Health Department Code of Ethics for Paternity Testing
If you’re looking for peace of mind paternity tests, it couldn’t be easier. You can simply order your sample collection kit online, collect the swabs and post them back. Unless you need a test that can be admissible in court, you don’t need to go to a health professional but can conduct the test from the comfort of your own home.
The Ethics Department
However, the Ethics Department has issued guidelines for health professionals when it comes to such tests. Previously, paternity tests involved blood samples so medical professions were more involved in the sample collection process. Now it’s possible to do paternity DNA tests with a mouth swab and kits can be sent direct to the general public. There are concerns that this could lead to unethical use of DNA kits – such as taking swabs without consent. It’s possible for men to conduct these tests without the mother of the child’s consent.
Code of Practice
A Code of Practice issued by the Health Department has laid out the following guidelines for paternity tests:
- Consent is required for all DNA samples
- The views of children should be accounted for before deciding on whether or not to conduct the analysis – if the child is of an age where they are capable of understanding the issues.

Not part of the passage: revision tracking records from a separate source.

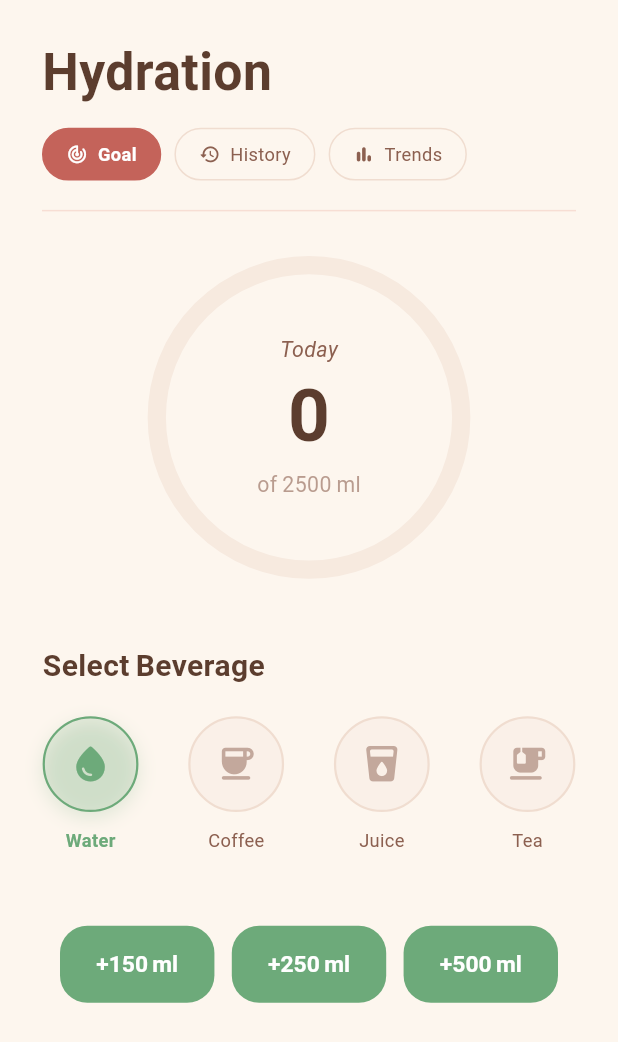
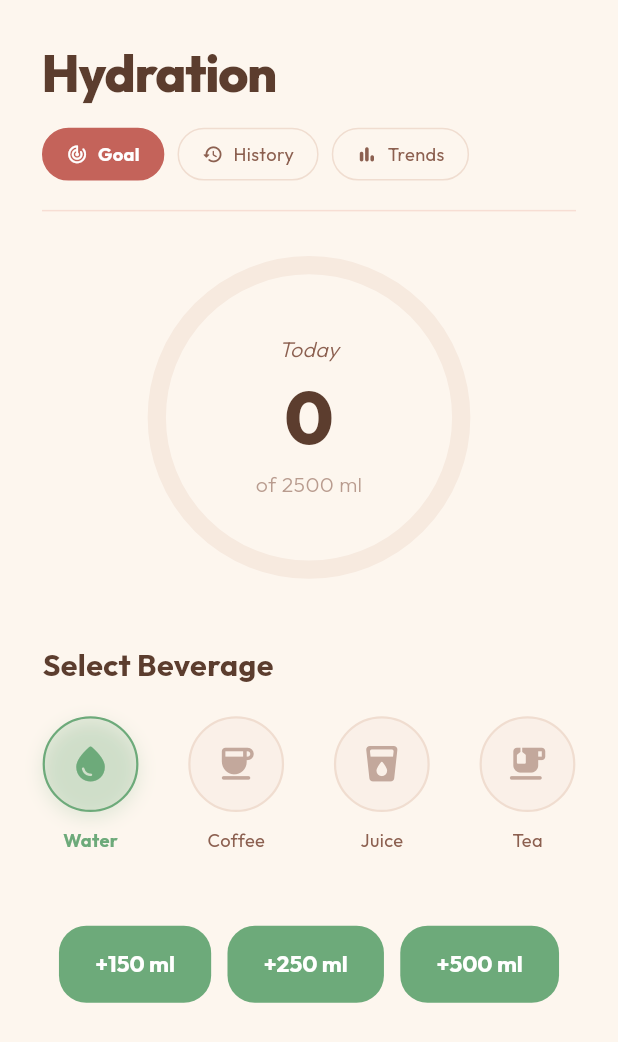
Before and after one commit to Cizerthapa/moodtracker, a Flutter app: the WaterIntakeScreen screen opened directly, on a phone screen of 412 x 824 dp. Shown: the top 1042 px of the screen. Run offline on Flutter 3.47's test engine with Material 3 defaults, Android fonts, the phone set to English and light mode, and no system bars; our stand-ins replace cloud_firestore, firebase_auth, firebase_core, firebase_storage, fl_chart, flutter_animate and 10 more; accounts and stored records are empty.

```diff
--- a/lib/features/water_intake/presentation/pages/water_intake_screen.dart
+++ b/lib/features/water_intake/presentation/pages/water_intake_screen.dart
@@ -1,7 +1,9 @@
 import 'dart:convert';
 import 'package:flutter/material.dart';
+import 'package:flutter/services.dart';
 import 'package:intl/intl.dart';
 import 'package:fl_chart/fl_chart.dart';
+import 'package:google_fonts/google_fonts.dart';
 import 'package:moodtrack/core/theme/app_colors.dart';
 import 'package:moodtrack/core/constants/app_strings.dart';
 import 'package:moodtrack/core/constants/app_constants.dart';
@@ -153,11 +155,11 @@ class _WaterIntakeScreenState extends State<WaterIntakeScreen> with SingleTicker
                 children: [
                   Text(
                     AppStrings.waterIntakeHeader,
-                    style: TextStyle(
-                      fontFamily: 'Georgia',
+                    style: GoogleFonts.outfit(
                       fontSize: 34.sp,
-                      fontWeight: FontWeight.bold,
+                      fontWeight: FontWeight.w800,
                       color: AppColors.warmBrown,
+                      letterSpacing: -0.8,
                     ),
                   ),
                   SizedBox(height: 12.h),
@@ -239,11 +241,10 @@ class _WaterIntakeScreenState extends State<WaterIntakeScreen> with SingleTicker
             SizedBox(width: 6.w),
             Text(
               label,
-              style: TextStyle(
-                fontFamily: 'Georgia',
+              style: GoogleFonts.outfit(
                 fontSize: 12.sp,
                 color: isSelected ? Colors.white : AppColors.softBrown,
-                fontWeight: isSelected ? FontWeight.bold : FontWeight.normal,
+                fontWeight: isSelected ? FontWeight.w700 : FontWeight.w400,
               ),
             ),
           ],
@@ -288,26 +289,25 @@ class _WaterIntakeScreenState extends State<WaterIntakeScreen> with SingleTicker
                 children: [
                   Text(
                     AppStrings.today,
-                    style: TextStyle(
-                      fontFamily: 'Georgia',
+                    style: GoogleFonts.outfit(
                       fontStyle: FontStyle.italic,
                       color: AppColors.softBrown,
+                      fontWeight: FontWeight.w300,
                     ),
                   ),
                   Text(
                     '$_currentIntake',
-                    style: TextStyle(
-                      fontFamily: 'Georgia',
+                    style: GoogleFonts.outfit(
                       fontSize: 48.sp,
-                      fontWeight: FontWeight.bold,
+                      fontWeight: FontWeight.w800,
                       color: AppColors.warmBrown,
                     ),
                   ),
                   Text(
                     AppStrings.drinkGoalMilli.replaceFirst('%s', '$_dailyGoal'),
-                    style: TextStyle(
-                      fontFamily: 'Georgia',
+                    style: GoogleFonts.outfit(
                       color: AppColors.softBrown.withValues(alpha: 0.6),
+                      fontWeight: FontWeight.w300,
                     ),
                   ),
                 ],
@@ -319,10 +319,9 @@ class _WaterIntakeScreenState extends State<WaterIntakeScreen> with SingleTicker
             alignment: Alignment.centerLeft,
             child: Text(
               AppStrings.selectBeverage,
-              style: TextStyle(
-                fontFamily: 'Georgia',
-                fontSize: 20,
-                fontWeight: FontWeight.bold,
+              style: GoogleFonts.outfit(
+                fontSize: 20.sp,
+                fontWeight: FontWeight.w700,
                 color: AppColors.warmBrown,
               ),
             ),
@@ -375,11 +374,10 @@ class _WaterIntakeScreenState extends State<WaterIntakeScreen> with SingleTicker
           const SizedBox(height: 10),
           Text(
             type.label,
-            style: TextStyle(
-              fontFamily: 'Georgia',
+            style: GoogleFonts.outfit(
               color: isSelected ? type.color : AppColors.softBrown,
               fontSize: 12.sp,
-              fontWeight: isSelected ? FontWeight.bold : FontWeight.normal,
+              fontWeight: isSelected ? FontWeight.w700 : FontWeight.w400,
             ),
           ),
         ],
@@ -399,9 +397,8 @@ class _WaterIntakeScreenState extends State<WaterIntakeScreen> with SingleTicker
       onPressed: () => _addDrink(amount),
       child: Text(
         '+$amount ml',
-        style: TextStyle(
-          fontFamily: 'Georgia',
-          fontWeight: FontWeight.bold,
+        style: GoogleFonts.outfit(
+          fontWeight: FontWeight.w700,
           fontSize: 15.sp,
         ),
       ),
@@ -418,11 +415,11 @@ class _WaterIntakeScreenState extends State<WaterIntakeScreen> with SingleTicker
             SizedBox(height: 16.h),
             Text(
               AppStrings.noHistory,
-              style: TextStyle(
-                fontFamily: 'Georgia',
+              style: GoogleFonts.outfit(
                 color: AppColors.softBrown,
                 fontStyle: FontStyle.italic,
                 fontSize: 14.sp,
+                fontWeight: FontWeight.w300,
               ),
             ),
           ],
@@ -477,20 +474,19 @@ class _WaterIntakeScreenState extends State<WaterIntakeScreen> with SingleTicker
                     children: [
                       Text(
                         entry.type.label,
-                        style: TextStyle(
-                          fontFamily: 'Georgia',
-                          fontWeight: FontWeight.bold,
+                        style: GoogleFonts.outfit(
+                          fontWeight: FontWeight.w700,
                           color: AppColors.warmBrown,
                           fontSize: 14.sp,
                         ),
                       ),
                       Text(
                         DateFormat('MMM d · h:mm a').format(entry.timestamp),
-                        style: TextStyle(
-                          fontFamily: 'Georgia',
+                        style: GoogleFonts.outfit(
                           color: AppColors.softBrown,
                           fontSize: 11.sp,
                           fontStyle: FontStyle.italic,
+                          fontWeight: FontWeight.w300,
                         ),
                       ),
                     ],
@@ -498,9 +494,8 @@ class _WaterIntakeScreenState extends State<WaterIntakeScreen> with SingleTicker
                 ),
                 Text(
                   '${entry.amount} ml',
-                  style: TextStyle(
-                    fontFamily: 'Georgia',
-                    fontWeight: FontWeight.bold,
+                  style: GoogleFonts.outfit(
+                    fontWeight: FontWeight.w700,
                     fontSize: 16.sp,
                     color: AppColors.warmBrown,
                   ),
@@ -538,10 +533,9 @@ class _WaterIntakeScreenState extends State<WaterIntakeScreen> with SingleTicker
         children: [
           Text(
             AppStrings.last7Days,
-            style: TextStyle(
-              fontFamily: 'Georgia',
+            style: GoogleFonts.outfit(
               fontSize: 20.sp,
-              fontWeight: FontWeight.bold,
+              fontWeight: FontWeight.w700,
               color: AppColors.warmBrown,
             ),
           ),
@@ -558,7 +552,7 @@ class _WaterIntakeScreenState extends State<WaterIntakeScreen> with SingleTicker
                       getTooltipItem: (group, groupIndex, rod, rodIndex) {
                         return BarTooltipItem(
                           '${rod.toY.toInt()} ml',
-                          const TextStyle(color: Colors.white, fontFamily: 'Georgia', fontWeight: FontWeight.bold),
+                          GoogleFonts.outfit(color: Colors.white, fontWeight: FontWeight.w700),
                         );
                       },
                     ),
@@ -573,10 +567,9 @@ class _WaterIntakeScreenState extends State<WaterIntakeScreen> with SingleTicker
                             padding: const EdgeInsets.only(top: 8.0),
                             child: Text(
                               days[value.toInt()],
-                              style: TextStyle(
+                              style: GoogleFonts.outfit(
                                 color: AppColors.softBrown,
                                 fontSize: 11.sp,
-                                fontFamily: 'Georgia',
                               ),
                             ),
                           );
```
Also changed, not shown: lib/features/memories/presentation/pages/memory_detail_screen.dart (+8 -9 lines), lib/features/notes/presentation/pages/notes_screen.dart (+12 -13 lines).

- If health professionals are involved in assisting in paternity tests, they must only do so if it’s been shown to be in the best interests of the child.
- If health professionals are issuing or advising on a test, it is imperative that they outline all the possible implications of taking the test.
- Ethically, the mother and the child, if mature enough, should consent to the tests.
However, court orders can override issues of consent. And in general, it’s the courts view that the truth is often in the vast majority of cases, in the child’s best interests.